Zak Brown has addressed any uncertainties surrounding Lando Norris’ contractual situation with McLaren, insisting the 23-year-old is committed to the team for the long term.

In a similar fashion to last year, McLaren started the 2023 season in poor form – suffering from a combination of limited performance and reliability issues at the Bahrain Grand Prix.

Persistent issues from testing were a limiting factor in the opening round by limiting the team’s early preparations. Still, in the races since then, a clearer picture of the MCL36’s performance has emerged.

Oscar Piastri’s Q3 appearance in Jeddah was the highlight from another messy race weekend, but a double-points finish in Australia catapulted McLaren to 5th constructors’ standing – alleviating some of the pressure on the team.

Even before the final red flag, Lando Norris was on course to convert his strong pace and tire management into a respectable P8 finish in Melbourne.

Crash involving Carlos Sainz Jr (ESP) Ferrari SF-23 and Fernando Alonso (ESP) Aston Martin F1 Team AMR23 at the second restart of the race.
02.04.2023. Formula 1 World Championship, Rd 3, Australian Grand Prix, Albert Park, Melbourne, Australia, Race Day.
–, EMail: © Copyright: Coates / XPB Images

The positives from Albert Park shouldn’t be overstated, though, as McLaren has been the 6th-fastest team at best this season – only ahead of Alpine in the standings thanks to a collision between Pierre Gasly and Esteban Ocon.

Analyzing the situation from a wider perspective, the start of 2023 has been underwhelming for Zak Brown’s team.

The MCL36 is fast enough to compete for points but has failed to make any meaningful inroads on the front-runners. Aston Martin’s rapid development has further exposed the relatively stagnant situation at McLaren.

A significant technical overhaul – with Andrea Stella now team principal – combined with the team’s current competitiveness suggests this year will be something of a transitional period.

McLaren’s new wind tunnel is also due to come online this year, meaning that 2024 and 2025 will be the years when – according to Zak Brown and Lando Norris – there will be no excuses.

However, there are some who still describe the team’s current trajectory as unsatisfactory.

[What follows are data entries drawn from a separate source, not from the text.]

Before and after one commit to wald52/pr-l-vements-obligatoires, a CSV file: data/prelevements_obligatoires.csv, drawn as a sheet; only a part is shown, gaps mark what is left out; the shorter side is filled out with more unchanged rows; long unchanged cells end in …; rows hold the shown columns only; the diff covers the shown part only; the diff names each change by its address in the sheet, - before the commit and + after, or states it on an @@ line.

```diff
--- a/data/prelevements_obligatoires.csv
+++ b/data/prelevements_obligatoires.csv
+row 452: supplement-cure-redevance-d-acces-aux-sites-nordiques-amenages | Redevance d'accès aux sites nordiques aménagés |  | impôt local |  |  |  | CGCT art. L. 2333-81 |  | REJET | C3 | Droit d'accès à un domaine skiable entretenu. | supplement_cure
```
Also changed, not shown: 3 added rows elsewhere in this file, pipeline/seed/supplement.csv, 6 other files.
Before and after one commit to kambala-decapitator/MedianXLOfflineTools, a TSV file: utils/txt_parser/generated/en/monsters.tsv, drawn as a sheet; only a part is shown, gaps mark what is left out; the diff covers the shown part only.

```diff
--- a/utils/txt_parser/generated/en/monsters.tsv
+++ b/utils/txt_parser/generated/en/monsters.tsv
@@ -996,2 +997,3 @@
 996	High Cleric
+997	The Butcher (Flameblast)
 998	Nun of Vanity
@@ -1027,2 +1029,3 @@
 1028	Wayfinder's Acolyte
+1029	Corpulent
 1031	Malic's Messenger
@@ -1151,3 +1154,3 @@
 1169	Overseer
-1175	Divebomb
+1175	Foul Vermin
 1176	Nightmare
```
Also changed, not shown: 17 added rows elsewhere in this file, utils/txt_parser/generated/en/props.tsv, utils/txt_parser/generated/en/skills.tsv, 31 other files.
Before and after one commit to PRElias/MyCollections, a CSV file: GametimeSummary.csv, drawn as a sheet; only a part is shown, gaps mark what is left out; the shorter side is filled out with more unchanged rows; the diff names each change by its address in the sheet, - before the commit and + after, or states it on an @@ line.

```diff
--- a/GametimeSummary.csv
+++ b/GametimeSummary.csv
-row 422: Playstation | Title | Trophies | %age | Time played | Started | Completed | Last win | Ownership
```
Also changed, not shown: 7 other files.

This seems a reasonable stance to have, considering McLaren’s admitted it failed to reach its development targets with the MCL36.

However, there has been plenty of talk about the upgrade package scheduled for the Baku GP.

Andrea Stella has been particularly adamant about the team’s ability to compensate for a slow start with aggressive mid-season development.

It remains to be seen if McLaren can out-develop its rivals in 2023, but it seems reasonable to extrapolate the team’s rate of progression this season to its potential for success next year.

After all, whilst F1’s regulations are constantly being reviewed and tweaked, 2024 will largely represent an evolution from this year – meaning that slow mid-season development could have long-term consequences.

The above analysis indicates that – whilst there is a lot to be said about McLaren – there is no certainty they can consistently challenge for race wins in the near future.

As a result, there has been plenty of speculation about whether Lando Norris’ contract with McLaren (due to expire at the end of 2025) has any performance clauses.

However, speaking to Sky Sports, Zak Brown has denied this:

“He has zero exit clauses. Ultimately, when his contract is up, if we are not performing and he doesn’t feel he can win races and compete for the Championship, then I think anybody [would consider leaving]. We are all here to win. 

“He has got a contract with us and, more importantly, he is very happy here and sees the progress we are making – he is a team player.

“So, even contracts aside, it is about time that he is in a happy environment.

“He is along for the journey, and we have got some time to prove to him that we are going to give him a car capable of winning.”

There is a common theme across the quotes from McLaren’s senior personnel, being that expectations must be managed and controlled whilst simultaneously showing ambition to climb the field.

Considering the team’s failure to establish itself at the front, it is unsurprising that words and promises (much like Alpine’s 100-race plan) are no longer well received.

Still, Zak Brown’s comments are fairly consistent with Lando Norris’ statements to the press.

Norris has maintained that he believes in McLaren’s long-term project, periodically dismissing rumours about his changing allegiances.

Last year proved how unpredictable the F1 driver market can be, but the evidence suggests the Norris-McLaren is here to stay.

In any case, with an exciting young driver and history to live up to, the pressure on McLaren to become a contender won’t be going away anytime soon.